Semgrep works on one file at a time. It loses some capabilities. For example, it cannot detect if a constant string is defined in another file. But it also gains a lot of speed (files can be processed in parallel), and more importantly, we do not need to build the code.
How can Semgrep help the dev teams? An excellent Semgrep injection point is running on the merge request review. We can run it on the modified/new code. If we do not need to build the code we can:
- Run Semgrep on the code quickly.
- Break the build if some really bad thing happens. Be very very frugal with this.
- Add the results as a comment to the request. Now, the results can be reviewed as part of the code review process because it's just there.
Not Tied to a Platform
Semgrep is open source (but buy their cloud stuff if you can, they have pretty nifty features there). We can run it everywhere we can run a command-line tool or via a docker container. We don't have to pay for it or buy a specific platform (e.g., CodeQL and GitHub enterprise).
But Parsia, don't you use GitHub? Git in the videogame industry? Good joke!
Great Team and Community
Look, I like these folks. I am a fan. But seriously, every time I have had a question, the Slack channel has been super helpful. Join their Slack and see what's up.
The community contributes a lot of rules. See them at
https://semgrep.dev/explore or https://github.com/returntocorp/semgrep-rules.
There are also some 3rd party rules from smart folks like
Trail of Bits at
https://semgrep.dev/p/trailofbits. This is enabled by the team helping people
along the way and the easy rule syntax.
Important Semgrep Thought Leadership!
By now, I have hopefully hyped you up to start using Semgrep. Let's talk about how to use it.
How Many Rules Should I Have?
TL;DR: Start small and keep it simple. You want to have and add a few rules at a time.
- Target one single vulnerability.
- Write a couple of high-impact rules with few false positives.
- These are usually anti-patterns that result in vulnerabilities in custom frameworks/technologies.
- Pass the results to the developers to get them fixed.
- Write guidance for these issues. E.g.,
don't do X, do Y.
- Rinse and repeat.
Adrian Stone was the head of my organization at EA (currently, CISO at Peloton)." We were talking static analysis and he said (paraphrasing) "if your tools finds something then you are on the hook for triaging it, recommending a fix and then chasing down the fix." And he is right.
The dominant mentality in the static analysis world is the complete opposite. I mean, they want to detect everything.

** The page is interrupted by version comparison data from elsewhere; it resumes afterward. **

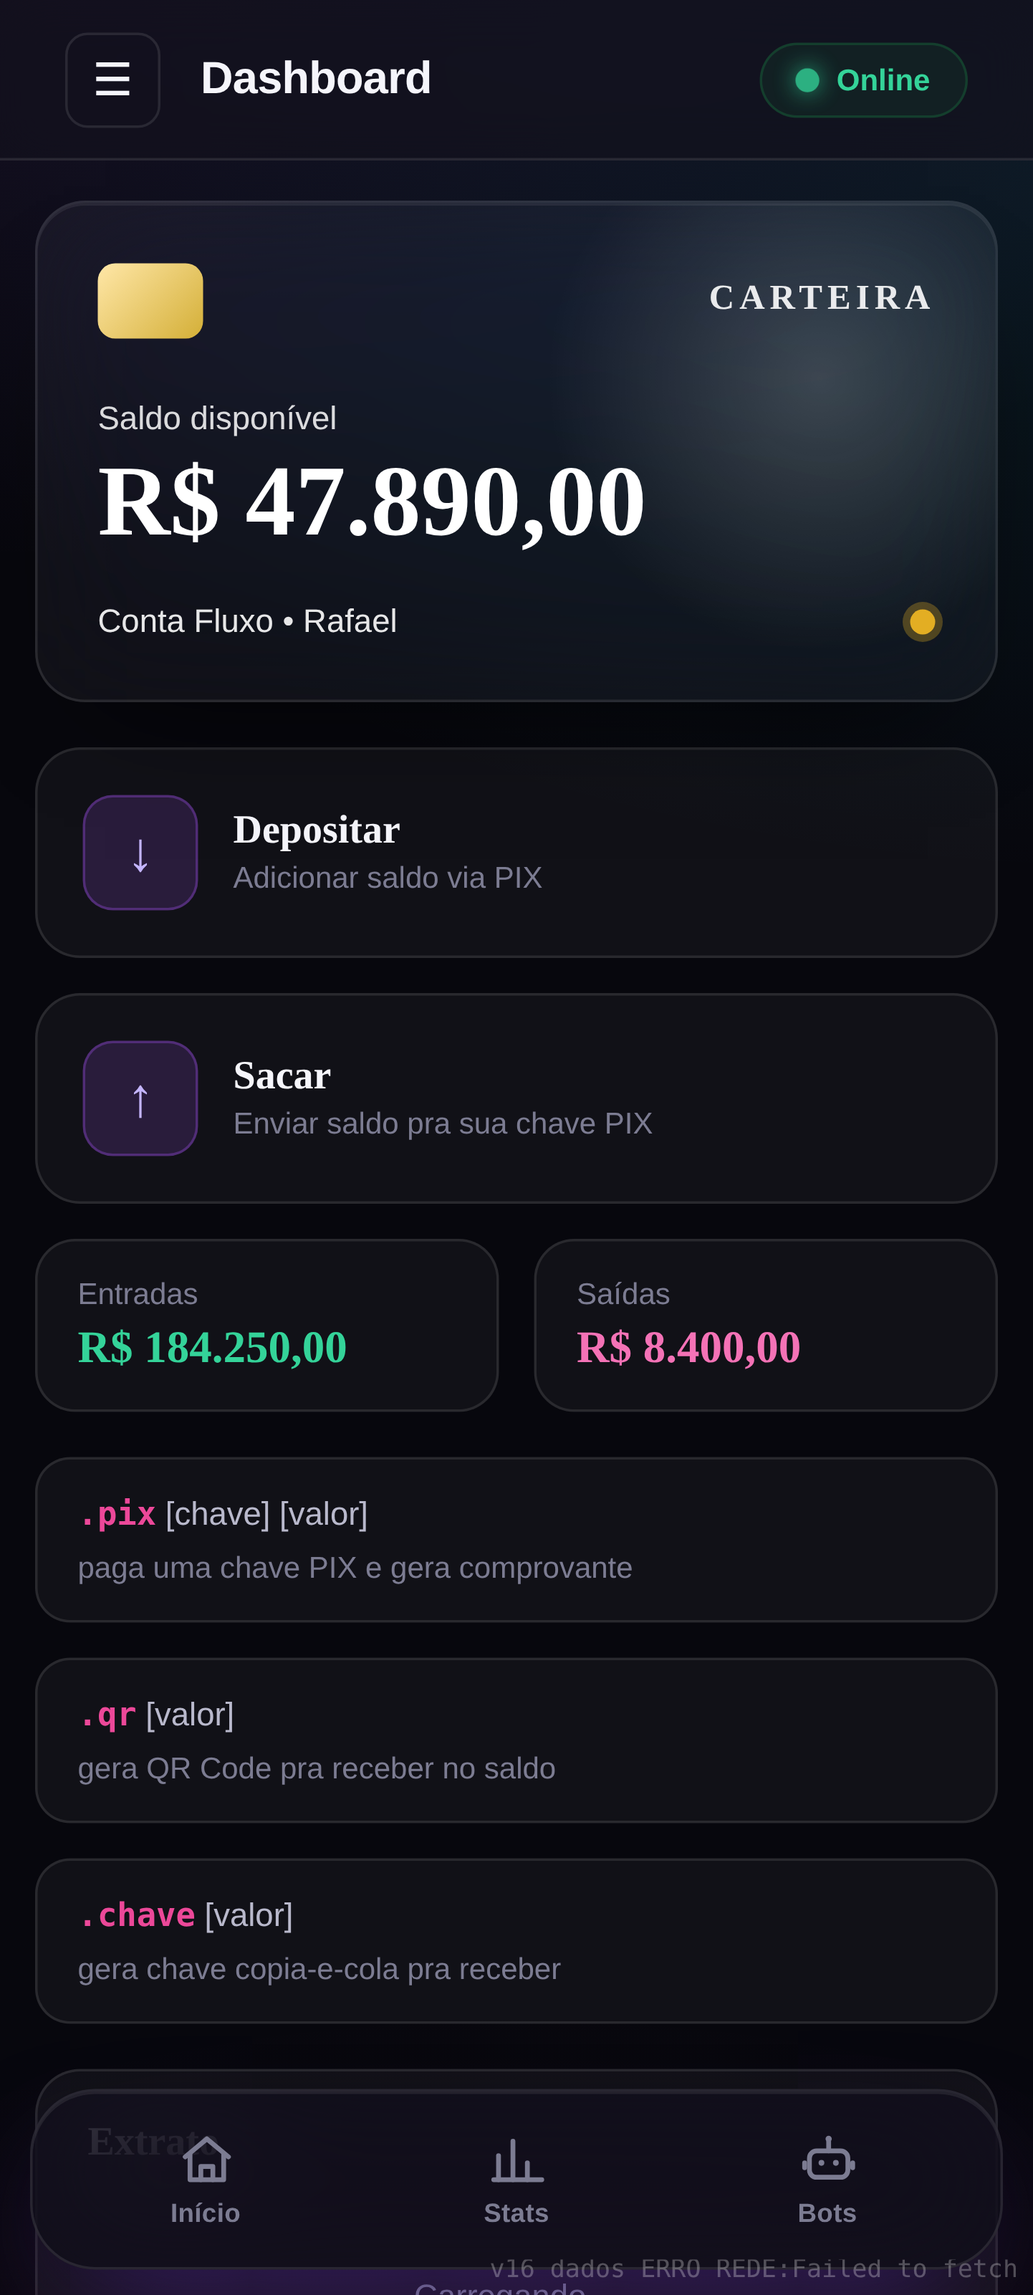
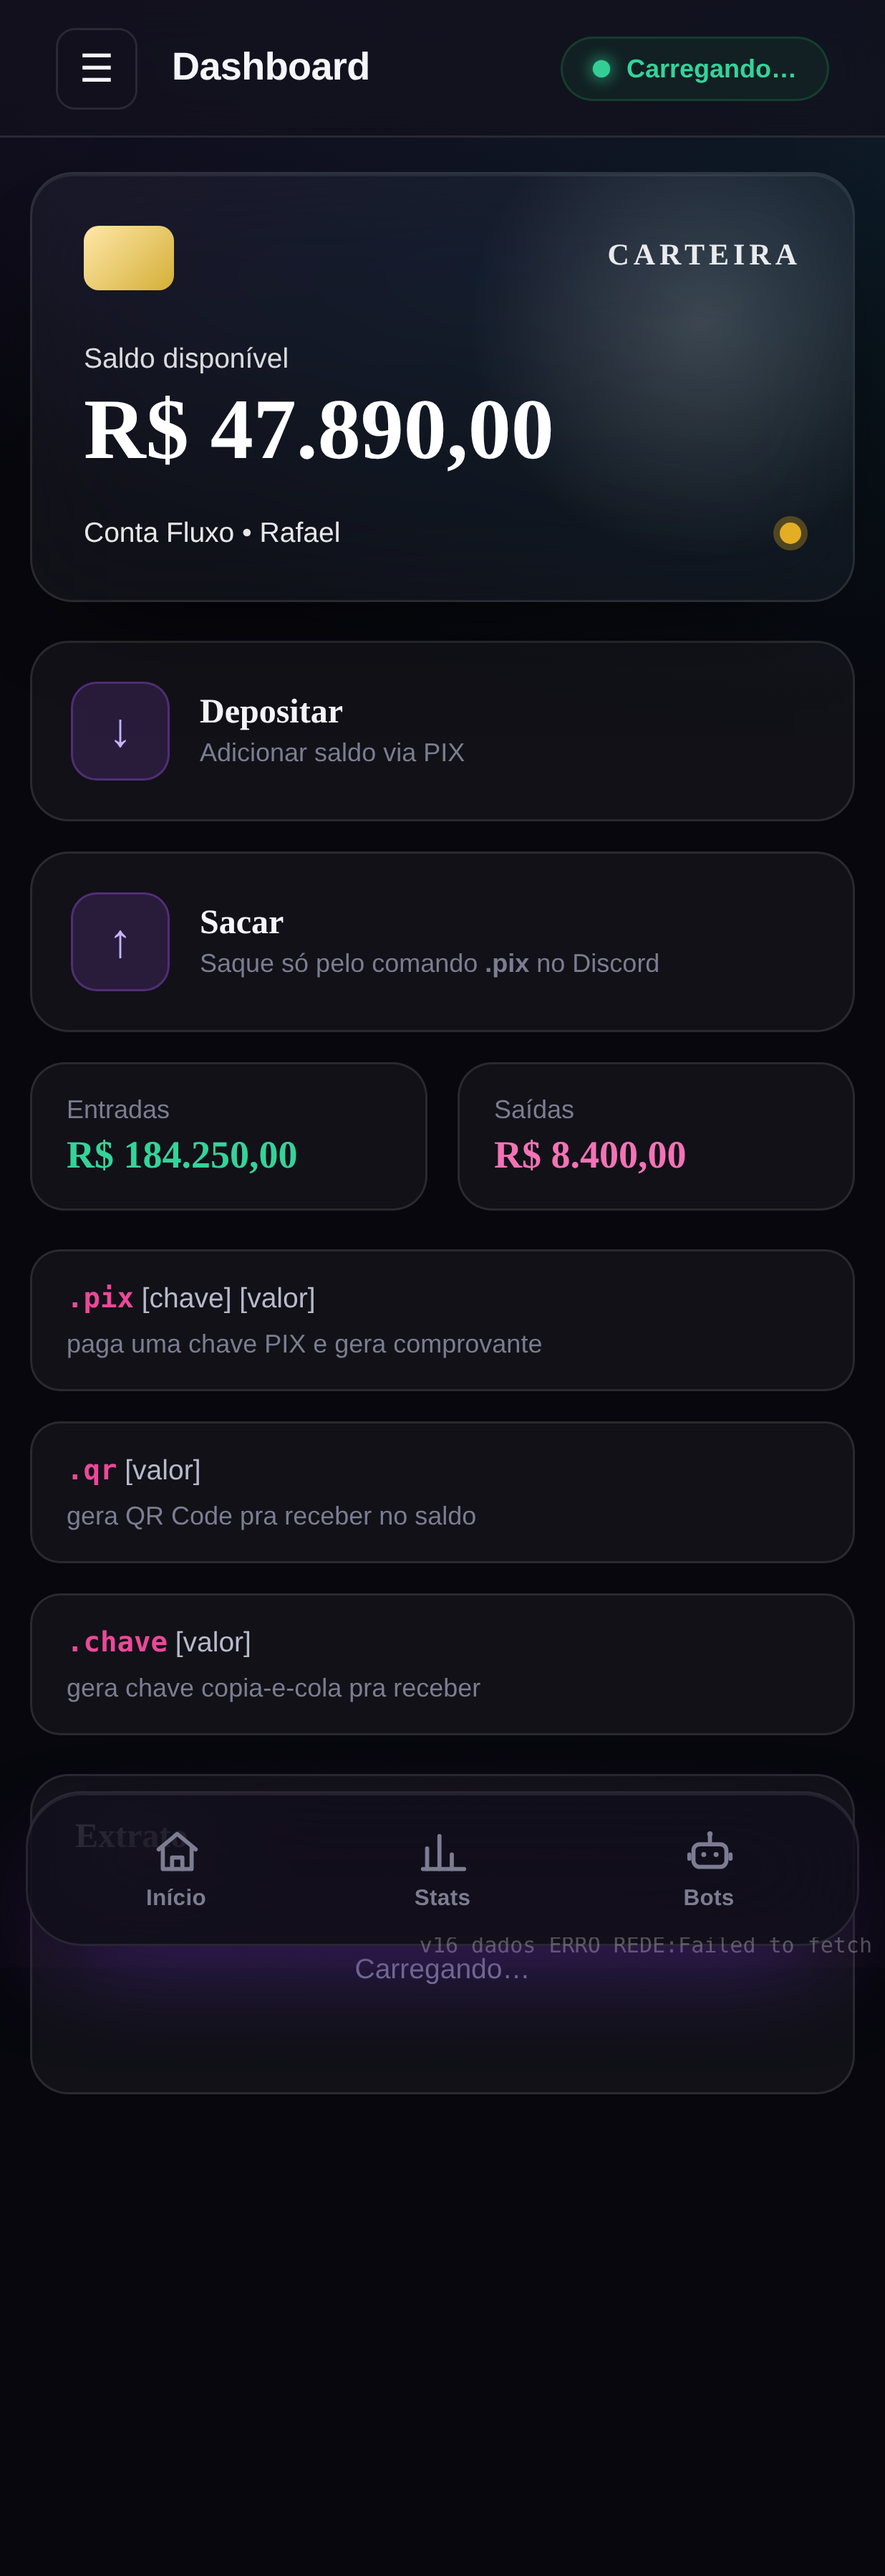
Bots: config do bot embutida + Carteira saca só via comando .pix
- View Bots agora traz a configuração do bot (mesmo nó DOM da página de
  config, sem duplicar ids/handlers) abaixo do controle rápido
- Carteira/wallet2: botão Sacar vira informativo (saque só pelo comando
  .pix no Discord); painel mantém saldo, depósito e extrato
- Mockups atualizados

diff --git a/painelcliente/templates/index.html b/painelcliente/templates/index.html
@@ -2398,6 +2398,24 @@ img{ -webkit-user-drag:none; user-drag:none; pointer-events:auto; }
 .bots-quick-btn.restart{ background:linear-gradient(135deg,rgba(168,85,247,0.18),rgba(168,85,247,0.04)); border-color:rgba(168,85,247,0.35); color:#d6bcff; }
 .bots-quick-btn.stop{ background:linear-gradient(135deg,rgba(239,68,68,0.16),rgba(239,68,68,0.04)); border-color:rgba(239,68,68,0.32); color:#fca5a5; }
 
+/* ── Config embutida na view Bots ── */
+.bots-config{
+  border-radius:22px; overflow:hidden;
+  border:1px solid var(--border); background:var(--card);
+  box-shadow:0 1px 0 0 rgba(255,255,255,0.06) inset, 0 18px 40px -28px rgba(0,0,0,0.8);
+  backdrop-filter:blur(22px) saturate(140%); -webkit-backdrop-filter:blur(22px) saturate(140%);
+}
+.bots-config .config-page{ border:none !important; background:transparent !important; box-shadow:none !important; backdrop-filter:none !important; }
+.bots-config .btn-voltar{ display:none !important; }
+.bots-cfg-empty{ padding:26px; text-align:center; color:var(--text3); font-size:13px; }
+
+/* ── Destaque temporário no comando .pix quando o usuário toca em "Sacar" ── */
+.wlt-cmd-hl{
+  border-color:rgba(168,85,247,0.6) !important;
+  box-shadow:0 0 0 1px rgba(168,85,247,0.4), 0 0 22px -4px rgba(168,85,247,0.8) !important;
+  transition:box-shadow .25s, border-color .25s;
+}
+
 /* desktop: a view Bots fica enxuta e centralizada (caso acessada via teclado) */
 @media (min-width:641px){
   #view-bots{ max-width:760px; }
@@ -2958,9 +2976,9 @@ img{ -webkit-user-drag:none; user-drag:none; pointer-events:auto; }
             <span class="wlt-action-ico">↓</span>
             <div><div class="wlt-action-t">Depositar</div><div class="wlt-action-s">Adicionar saldo via PIX</div></div>
           </button>
-          <button class="wlt-action sacar" onclick="abrirSacarWallet2()">
+          <button class="wlt-action sacar" onclick="infoSaqueComando()">
             <span class="wlt-action-ico">↑</span>
-            <div><div class="wlt-action-t">Sacar</div><div class="wlt-action-s">Enviar saldo pra sua chave PIX</div></div>
+            <div><div class="wlt-action-t">Sacar</div><div class="wlt-action-s">Saque só pelo comando <b>.pix</b> no Discord</div></div>
           </button>
           <div class="wlt-mini">
             <div class="wlt-mini-item"><div class="wlt-mini-lab">Entradas</div><div class="wlt-mini-val up">R$ <span id="wlt-entradas">0,00</span></div></div>
@@ -3026,6 +3044,11 @@ img{ -webkit-user-drag:none; user-drag:none; pointer-events:auto; }
         <button class="bots-quick-btn start" onclick="botAction('start')"><span>▶</span> Iniciar</button>
         <button class="bots-quick-btn restart" onclick="botAction('restart')"><span>↻</span> Reiniciar</button>
         <button class="bots-quick-btn stop" onclick="botAction('stop')"><span>■</span> Parar</button>
+      </div>
+
+      <div class="bots-sec-title" style="margin-top:24px;">Configuração do bot</div>
+      <div class="bots-config" id="bots-config-host">
+        <div class="bots-cfg-empty">Carregando configurações…</div>
       </div>
     </div>
 
@@ -3562,6 +3585,17 @@ function carregarBots(){
     set('bots-saldo-salas', txt('hero-saldo') || '0');
     const atend = (parseInt(txt('ev-pagamentos'))||0) + (parseInt(txt('ev-gos'))||0) + (parseInt(txt('ev-msgs'))||0);
     set('bots-atend', atend + ' interações hoje');
+
+    // Traz a configuração do bot pra dentro da view Bots. Reaproveita o MESMO
+    // nó DOM da página de config (ids/handlers intactos, sem duplicar) — só
+    // muda de lugar uma vez. renderConfig() continua atualizando normalmente.
+    const host = document.getElementById('bots-config-host');
+    const cfgPage = document.querySelector('#view-config .config-page');
+    if (host && cfgPage && cfgPage.parentElement !== host){
+      host.innerHTML = '';
+      host.appendChild(cfgPage);
+    }
+    try { if (typeof renderConfig === 'function') renderConfig(); } catch(e) {}
   } catch(e) {}
 }
 // Toggle do bot a partir da view Bots → reaproveita botAction()
@@ -3651,6 +3685,17 @@ async function abrirDepositar(){
   } catch(e){ toast('Erro de rede ao gerar PIX.', 'erro'); }
 }
 
+function infoSaqueComando(){
+  // Saque da carteira/wallet2 é feito SÓ pelo comando no Discord (.pix).
+  // O painel só exibe saldo e extrato.
+  toast('Saque é feito pelo comando .pix [chave] [valor] no Discord.', 'ok');
+  const cmds = document.querySelector('.wlt-cmds');
+  if (cmds){
+    cmds.scrollIntoView({behavior:'smooth', block:'center'});
+    const pix = cmds.querySelector('.wlt-cmd');
+    if (pix){ pix.classList.add('wlt-cmd-hl'); setTimeout(()=>pix.classList.remove('wlt-cmd-hl'), 2200); }
+  }
+}
 async function abrirSacarWallet2(){
   // Saque da wallet2 (payout PIX): pede valor, tipo e chave PIX.
   const v = prompt('Quanto deseja sacar? (R$)\nMínimo R$ 1,00', '10');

What does happen if I throw the kitchen sink at a game's code (remember, it's a lot of code)?
- Find hundreds of issues.
- Triage each one.

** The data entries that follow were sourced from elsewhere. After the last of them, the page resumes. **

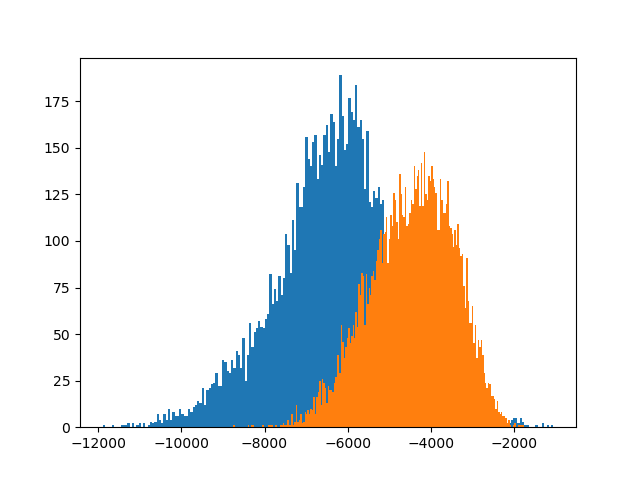
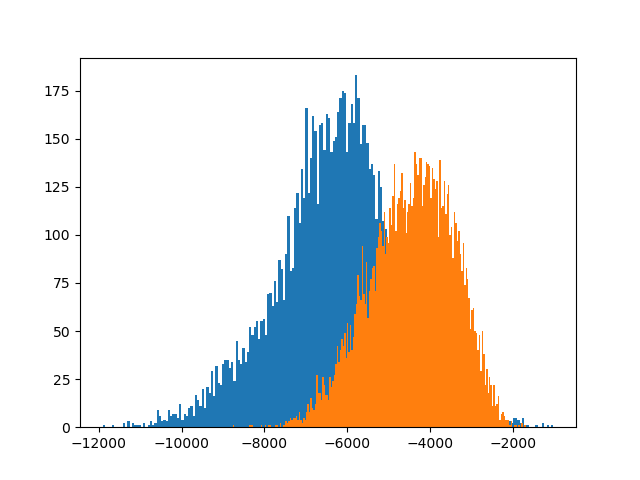
update ood detection result

diff --git a/ood_detect.py b/ood_detect.py
@@ -7,6 +7,7 @@ from tqdm import tqdm
 import matplotlib
 import matplotlib.pyplot as plt
 from collections import OrderedDict
+import numpy as np
 
 from model import PixelCNN
 from utils import discretized_mix_logistic_prob
@@ -15,7 +16,7 @@ rescaling     = lambda x : (x - .5) * 2.
 rescaling_inv = lambda x : .5 * x  + .5
 
 # device = torch.device("cuda:0" if torch.cuda.is_available() else "cpu")
-model_path  = './models/pcnn_lr.0.00040_nr-resnet5_nr-filters160_489.pth'
+model_path  = './models/pcnn_lr.0.00040_nr-resnet5_nr-filters160_889.pth'
 device = torch.device("cuda:0")
 
 transform = transforms.Compose([
@@ -72,4 +73,7 @@ with torch.no_grad():
     plt.hist(cifar_score.cpu().detach().numpy(), bins=200)
     plt.hist(svhn_score.cpu().detach().numpy(), bins=200)
     plt.savefig("hist.png")
-    print(f"bpd: {cifar_score.cpu().detach().numpy().mean()}")
+
+    mean_likelihood = cifar_score.cpu().detach().numpy().mean()
+    mean_bpd = -mean_likelihood * np.log2(np.e) / (32 * 32 * 3)
+    print(f"mean bpd: {mean_bpd}")

diff --git a/readme.md b/readme.md
@@ -27,3 +27,13 @@ python main.py
 
 ### Contact
 This repository is no longer maintained. Feel free to file an issue if need be, however response may be slow. 
+
+### Out-of-distribution detection
+| Epoch | BPD    | AUROC  |
+|-------|--------|--------|
+| 319   | 2.9418 | 0.1493 |
+| 489   | 2.9409 | 0.1518 |
+| 589   | 2.9361 | 0.1535 |
+| 789   | 2.9295 | 0.1570 |
+| 889   | 2.9292 | 0.1558 |
+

- Prioritize and write up valid bugs.
- Find and write recommendations for each bug.
- Send it to the developers.
- Chase down the fixes (developers, understandably have different priorities).
Your devs will hate you!
Remember: Don't break the build except as a last resort.
Where Should I Use Semgrep?
Everywhere you have code, but as I mentioned above, I like to run Semgrep on merge requests and add the results as a comment to the request. I have written my own custom code to do this. Here's a public example:
The new integration with GitLab was just announced and it automagically comments on merge requests.
What Did We Learn Here Today?
Semgrep rocks! You should use it.